   <target name="init">
      <property name="sourceDir" value="."/>
      <property name="outputDir" value="classes" />
      <property name="buildDir" value="jar" />
      <property name="lib.dir"     value="/usr/lib/hadoop"/>

      <path id="classpath">
        <fileset dir="${lib.dir}" includes="**/*.jar"/>
      </path>
   </target>
   <target name="clean" depends="init">
      <delete dir="${outputDir}" />
      <delete dir="${buildDir}" />
   </target>
   <target name="prepare" depends="clean">
      <mkdir dir="${outputDir}" />
      <mkdir dir="${buildDir}"/>
   </target>
   <target name="compile" depends="prepare">
     <javac srcdir="${sourceDir}" destdir="${outputDir}" classpathref="classpath" />
   </target>
   <target name="jar"  depends="compile">
        
        <jar destfile="${buildDir}/wc.jar" basedir="${outputDir}">
            <manifest>
                <attribute name="Main-Class" value="wc.WordCount"/>
            </manifest>
        </jar>
   </target>
</project>
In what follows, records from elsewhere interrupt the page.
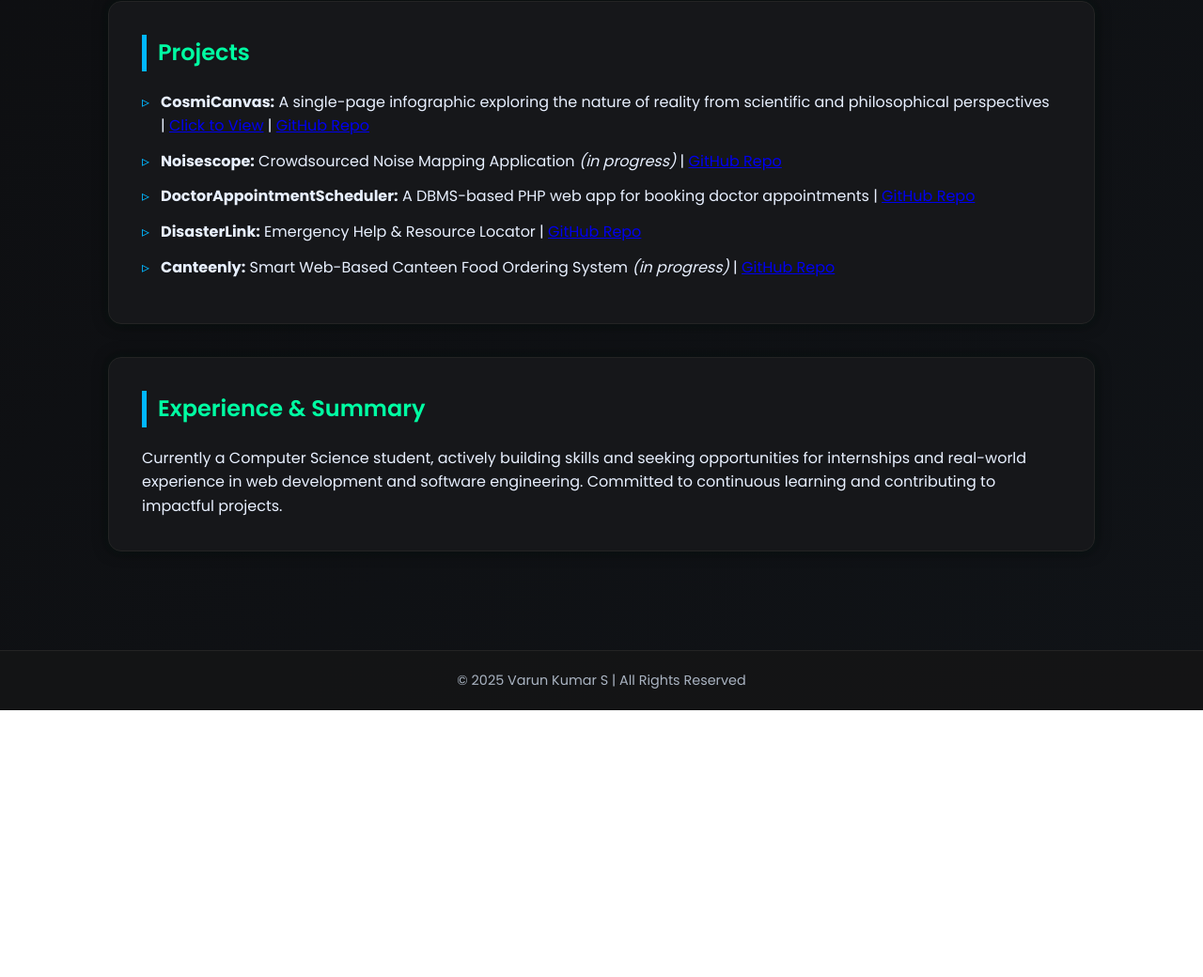
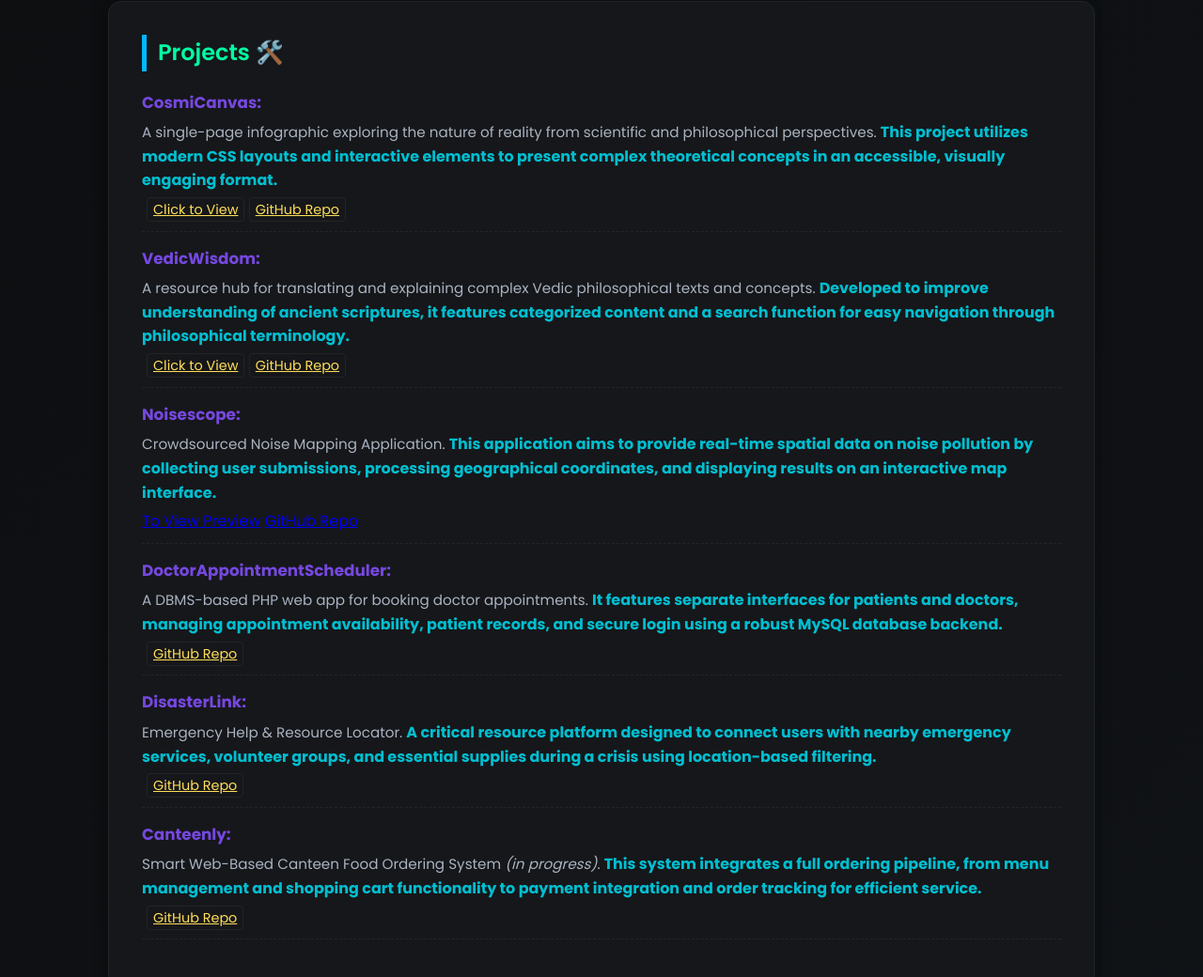
Before and after one commit to Varun987-a11/Portfolio, a plain HTML site: page resume.html in a window 1280 px wide. Shown: the part 1002-2042 px from the top of the page at 94% size. Before the commit the page ends 1758 px from the top, so only its background shows below. Drawn offline with Linux system fonts and the light colour scheme.

Commit message:
Reorganized project directory and added new files

```diff
--- a/resume.html
+++ b/resume.html
@@ -50,41 +50,73 @@
     </section>
 
     <section>
-      <h2>Projects</h2>
-      <ul>
-  <li>
-    <strong>CosmiCanvas:</strong>
-    A single-page infographic exploring the nature of reality from scientific and philosophical perspectives &nbsp;
- |
-    <a href="https://varun987-a11.github.io/Cosmic-Canvas" target="_blank">Click to View</a> |
-    <a href="https://github.com/Varun987-a11/Cosmic-Canvas" target="_blank">GitHub Repo</a>
+    <h2>Projects 🛠️</h2>
+    <ul class="project-list">
+
+        <li class="project-item">
+            <div class="project-header">
+                <bold>CosmiCanvas:</bold>
+                <span class="project-desc">A single-page infographic exploring the nature of reality from scientific and philosophical perspectives. <strong>This project utilizes modern CSS layouts and interactive elements to present complex theoretical concepts in an accessible, visually engaging format.</strong></span>
+            </div>
+            <div class="project-links">
+                <a href="https://varun987-a11.github.io/Cosmic-Canvas" target="_blank" class="link-view">Click to View</a>
+                <a href="https://github.com/Varun987-a11/Cosmic-Canvas" target="_blank" class="link-repo">GitHub Repo</a>
+            </div>
         </li>
 
-  <li>
-    <strong>Noisescope:</strong>
-    Crowdsourced Noise Mapping Application <i>(in progress)</i> |
-    <a href="https://github.com/Varun987-a11/Noisescope" target="_blank">GitHub Repo</a>
+        <li class="project-item">
+            <div class="project-header">
+                <bold>VedicWisdom:</bold>
+                <span class="project-desc">A resource hub for translating and explaining complex Vedic philosophical texts and concepts. <strong>Developed to improve understanding of ancient scriptures, it features categorized content and a search function for easy navigation through philosophical terminology.</strong></span>
+            </div>
+            <div class="project-links">
+                <a href="https://varun987-a11.github.io/Vedic-Wisdom" target="_blank" class="link-view">Click to View</a>
+                <a href="https://github.com/varun987-a11/Vedic-Wisdom" target="_blank" class="link-repo">GitHub Repo</a>
+            </div>
         </li>
 
-  <li>
-    <strong>DoctorAppointmentScheduler:</strong>
-    A DBMS-based PHP web app for booking doctor appointments |
-    <a href="https://github.com/Varun987-a11/DoctorAppointmentScheduler" target="_blank">GitHub Repo</a>
+        <li class="project-item">
+            <div class="project-header">
+                <bold>Noisescope:</bold>
+                <span class="project-desc">Crowdsourced Noise Mapping Application. <strong>This application aims to provide real-time spatial data on noise pollution by collecting user submissions, processing geographical coordinates, and displaying results on an interactive map interface.</strong></span>
+            </div>
+            <div clboldass="project-links">
+                <a href="https://varun987-a11.github.io/NoiseScope" target="_blank" class="link-view">To View Preview</a>
+                <a href="https://github.com/Varun987-a11/NoiseScope" target="_blank" class="link-repo">GitHub Repo</a>
+            </div>
         </li>
 
-  <li>
-    <strong>DisasterLink:</strong>
-    Emergency Help & Resource Locator |
-    <a href="https://github.com/Varun987-a11/DisasterLink" target="_blank">GitHub Repo</a>
+        <li class="project-item">
+            <div class="project-header">
+                <bold>DoctorAppointmentScheduler:</bold>
+                <span class="project-desc">A DBMS-based PHP web app for booking doctor appointments. <strong>It features separate interfaces for patients and doctors, managing appointment availability, patient records, and secure login using a robust MySQL database backend.</strong></span>
+            </div>
+            <div class="project-links">
+                <a href="https://github.com/Varun987-a11/DoctorAppointmentScheduler" target="_blank" class="link-repo">GitHub Repo</a>
+            </div>
         </li>
 
-  <li>
-    <strong>Canteenly:</strong>
-    Smart Web-Based Canteen Food Ordering System <i>(in progress)</i> |
-    <a href="https://github.com/Varun987-a11/Canteenly" target="_blank">GitHub Repo</a>
+        <li class="project-item">
+            <div class="project-header">
+                <bold>DisasterLink:</bold>
+                <span class="project-desc">Emergency Help & Resource Locator. <strong>A critical resource platform designed to connect users with nearby emergency services, volunteer groups, and essential supplies during a crisis using location-based filtering.</strong></span>
+            </div>
+            <div class="project-links">
+                <a href="https://github.com/Varun987-a11/DisasterLink" target="_blank" class="link-repo">GitHub Repo</a>
+            </div>
         </li>
+
+        <li class="project-item">
+            <div class="project-header">
+                <bold>Canteenly:</bold>
+                <span class="project-desc">Smart Web-Based Canteen Food Ordering System <i>(in progress)</i>. <strong>This system integrates a full ordering pipeline, from menu management and shopping cart functionality to payment integration and order tracking for efficient service.</strong></span>
+            </div>
+            <div class="project-links">
+                <a href="https://github.com/Varun987-a11/Canteenly" target="_blank" class="link-repo">GitHub Repo</a>
+            </div>
+        </li>
+
     </ul>
-
 </section>
 
     <section>
--- a/script.js
+++ b/script.js
@@ -88,6 +88,6 @@
 * (dark theme, modern style, simple animations) are covered by CSS.
 */
 $(document).ready(function(){
-  // Exam ple for a more complex jQuery animation (optional)
+  // Example for a more complex jQuery animation (optional)
   // $(".intro-text").hide().fadeIn(1500);
 });
--- a/style.css
+++ b/style.css
@@ -337,3 +337,75 @@ footer {
     font-size: 0.95em;
   }
 }
+/* --- 1. Project List Container Adjustments --- */
+ul.project-list {
+    list-style-type: none;
+    padding-left: 0;
+}
+
+ul.project-list > li {
+    /* Reduced vertical spacing between project items */
+    margin-bottom: 15px;
+    padding-left: 0;
+    position: relative;
+    /* Reduced padding at the bottom */
+    padding-bottom: 10px;
+    border-bottom: 1px dashed var(--border-color);
+}
+
+ul.project-list > li::before {
+    content: none;
+}
+
+/* --- 2. Internal Layout and Spacing Adjustments --- */
+.project-item {
+    display: flex;
+    flex-direction: column;
+    /* Reduced gap between header and links */
+    gap: 5px;
+}
+
+.project-header {
+    display: flex;
+    flex-wrap: wrap;
+    align-items: center;
+    /* Reduced gap between title and description */
+    gap: 6px;
+}
+
+.project-header strong {
+    font-size: 1.05em; /* Slightly smaller font for title */
+    color: #00bfd1;
+    min-width: 140px; /* Slightly reduced minimum width */
+}
+.project-header bold {
+    font-size: 1.05em;
+    color: #7648e0;
+    min-width: 140px;
+    font-weight: 900; /* Extremely bold */
+}
+
+
+.project-desc {
+    color: var(--muted-text);
+    /* Reduced margin/padding around the description text */
+    font-size: 0.95em;
+}
+
+.project-links {
+    margin-left: 0;
+    /* Reduced gap between links */
+    gap: 10px;
+    padding-left: 5px;
+}
+
+.project-links a {
+    /* Reduced padding for smaller buttons */
+    padding: 2px 6px;
+    color: #ffde59;
+    font-size: 0.9em; /* Smaller font for links */
+    font-weight: 500;
+    border-radius: 4px;
+    border: 1px solid var(--border-color);
+    transition: all var(--transition-speed);
+}
```
Also changed, not shown: index.html (+17 -18 lines). Lines whose indentation alone changed are shown as unchanged.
Line 6 contains the path to the hadoop directory that contains a directory called lib that holds all the libraries. This is installation dependent and may be different on your system.

Classes get compiled in a subdirectory called classes, which ant will create when you run it using this xml file (line 4).

The fully built jar goes into a subdirectory call jar, which ant will also create (line 5).

Much like a C makefile, the various <target> ... </target> entries in this file designate depndencies on other targets. For example, the target named jar in line 23 depends on the target named compile above it. When executing ant, it runs similar to make, in that it goes up the dependency list of targets, executing each one from the first target down to the last (the way they were ordered in this particular case).

Line 21 is where the compilation is defined, using javac. Line 25 is where the creation of the jar file takes places, using the jar command.

Please click next in the upper right or lower left corner of this document to continue to some further examples you could try.